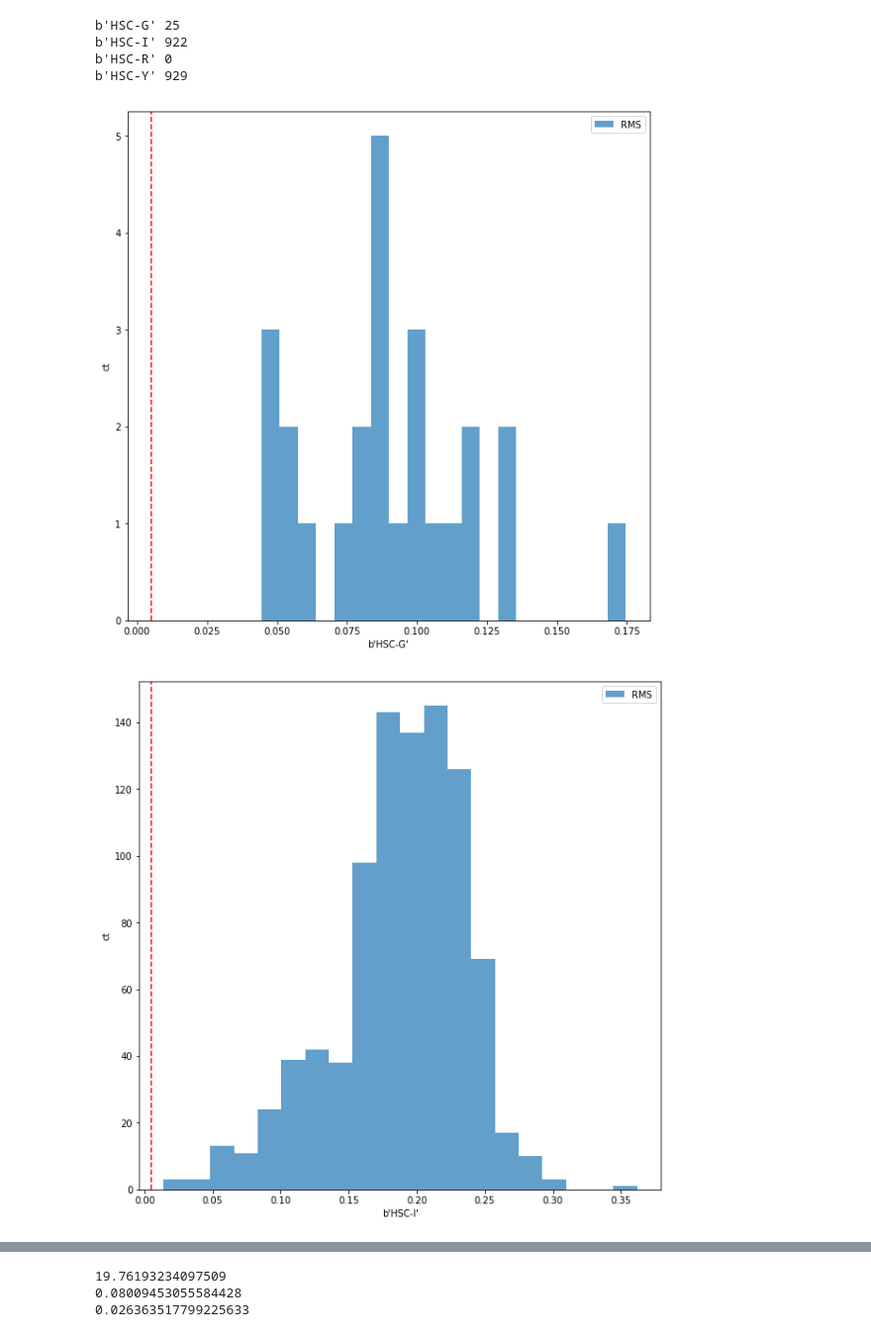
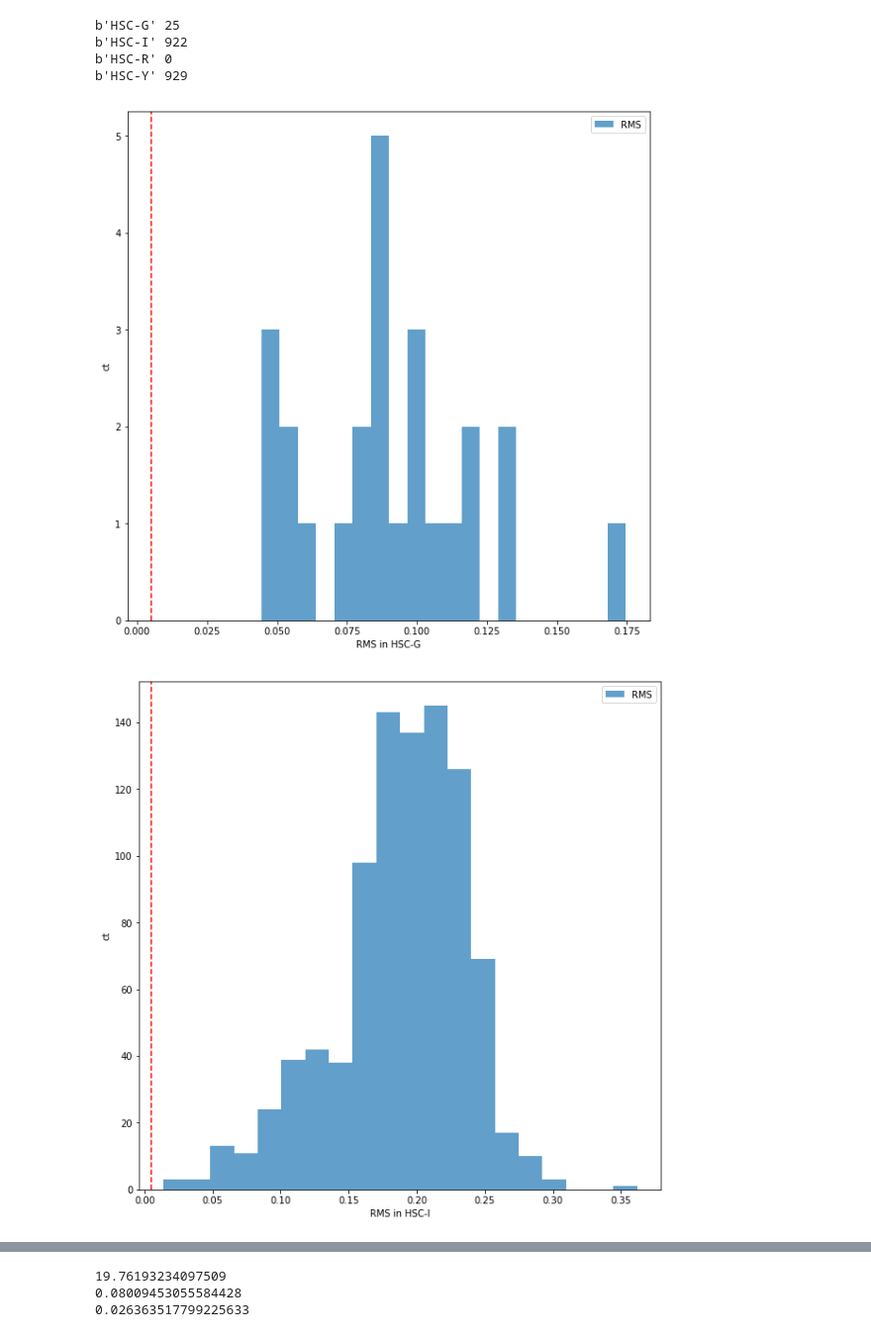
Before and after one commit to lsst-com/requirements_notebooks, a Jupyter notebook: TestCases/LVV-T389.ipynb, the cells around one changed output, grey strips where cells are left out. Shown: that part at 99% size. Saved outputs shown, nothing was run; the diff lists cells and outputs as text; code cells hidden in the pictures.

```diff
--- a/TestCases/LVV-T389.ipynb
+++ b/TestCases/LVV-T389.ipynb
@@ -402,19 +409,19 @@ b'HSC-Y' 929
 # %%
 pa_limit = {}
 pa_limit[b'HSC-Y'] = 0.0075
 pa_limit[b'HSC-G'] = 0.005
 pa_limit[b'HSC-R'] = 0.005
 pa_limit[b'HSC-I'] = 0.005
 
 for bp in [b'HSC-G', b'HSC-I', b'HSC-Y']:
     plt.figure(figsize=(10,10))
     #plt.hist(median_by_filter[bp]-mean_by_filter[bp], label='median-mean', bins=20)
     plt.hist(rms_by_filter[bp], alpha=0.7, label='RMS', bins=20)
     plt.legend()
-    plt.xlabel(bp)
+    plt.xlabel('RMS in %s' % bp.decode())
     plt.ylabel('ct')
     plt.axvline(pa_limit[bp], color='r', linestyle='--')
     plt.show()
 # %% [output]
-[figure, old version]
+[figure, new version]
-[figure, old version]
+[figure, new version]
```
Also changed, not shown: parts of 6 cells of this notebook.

* * *

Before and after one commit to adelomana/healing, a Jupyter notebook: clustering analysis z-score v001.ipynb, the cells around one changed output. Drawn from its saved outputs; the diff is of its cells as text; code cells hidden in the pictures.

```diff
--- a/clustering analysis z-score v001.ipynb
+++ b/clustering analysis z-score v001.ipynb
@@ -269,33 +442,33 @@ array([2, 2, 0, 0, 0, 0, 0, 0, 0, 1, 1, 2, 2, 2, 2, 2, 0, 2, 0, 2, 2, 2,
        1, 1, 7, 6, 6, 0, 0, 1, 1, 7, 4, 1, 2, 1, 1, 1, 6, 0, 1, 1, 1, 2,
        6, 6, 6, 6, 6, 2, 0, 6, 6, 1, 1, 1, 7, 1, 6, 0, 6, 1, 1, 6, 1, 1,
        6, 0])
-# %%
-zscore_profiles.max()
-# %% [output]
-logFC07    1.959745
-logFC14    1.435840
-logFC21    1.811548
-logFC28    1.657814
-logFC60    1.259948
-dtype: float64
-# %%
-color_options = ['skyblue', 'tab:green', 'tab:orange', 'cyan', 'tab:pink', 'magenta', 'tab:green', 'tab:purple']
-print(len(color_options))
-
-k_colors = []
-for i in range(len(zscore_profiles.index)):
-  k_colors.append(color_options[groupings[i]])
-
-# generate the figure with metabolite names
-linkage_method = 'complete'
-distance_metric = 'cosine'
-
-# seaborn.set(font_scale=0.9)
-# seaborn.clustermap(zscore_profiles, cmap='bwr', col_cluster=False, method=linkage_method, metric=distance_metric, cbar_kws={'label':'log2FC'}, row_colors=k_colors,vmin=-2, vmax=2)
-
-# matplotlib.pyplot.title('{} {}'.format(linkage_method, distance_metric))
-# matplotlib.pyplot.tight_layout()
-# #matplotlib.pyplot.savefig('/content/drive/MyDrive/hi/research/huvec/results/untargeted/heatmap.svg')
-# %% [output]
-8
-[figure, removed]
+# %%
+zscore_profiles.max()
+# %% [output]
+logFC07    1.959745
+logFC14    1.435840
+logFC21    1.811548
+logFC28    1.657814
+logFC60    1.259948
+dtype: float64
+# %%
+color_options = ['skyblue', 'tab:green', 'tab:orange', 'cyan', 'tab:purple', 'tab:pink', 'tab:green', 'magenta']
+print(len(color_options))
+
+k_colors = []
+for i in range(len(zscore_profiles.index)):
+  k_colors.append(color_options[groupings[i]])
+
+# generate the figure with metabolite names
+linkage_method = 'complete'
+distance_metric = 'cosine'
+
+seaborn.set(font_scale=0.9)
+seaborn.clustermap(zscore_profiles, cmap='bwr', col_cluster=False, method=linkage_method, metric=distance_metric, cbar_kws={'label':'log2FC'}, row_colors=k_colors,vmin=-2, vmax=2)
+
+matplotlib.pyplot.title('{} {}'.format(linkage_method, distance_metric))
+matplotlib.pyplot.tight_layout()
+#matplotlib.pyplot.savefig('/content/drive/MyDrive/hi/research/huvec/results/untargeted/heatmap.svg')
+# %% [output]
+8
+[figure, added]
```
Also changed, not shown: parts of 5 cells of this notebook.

## WHAT YOU HAVE TO DO
Could you copy every line from the records that has "analysis" in it?

## EXERCISE RESPONSE
Before and after one commit to adelomana/healing, a Jupyter notebook: clustering analysis z-score v001.ipynb, the cells around one changed output. Drawn from its saved outputs; the diff is of its cells as text; code cells hidden in the pictures.
--- a/clustering analysis z-score v001.ipynb
+++ b/clustering analysis z-score v001.ipynb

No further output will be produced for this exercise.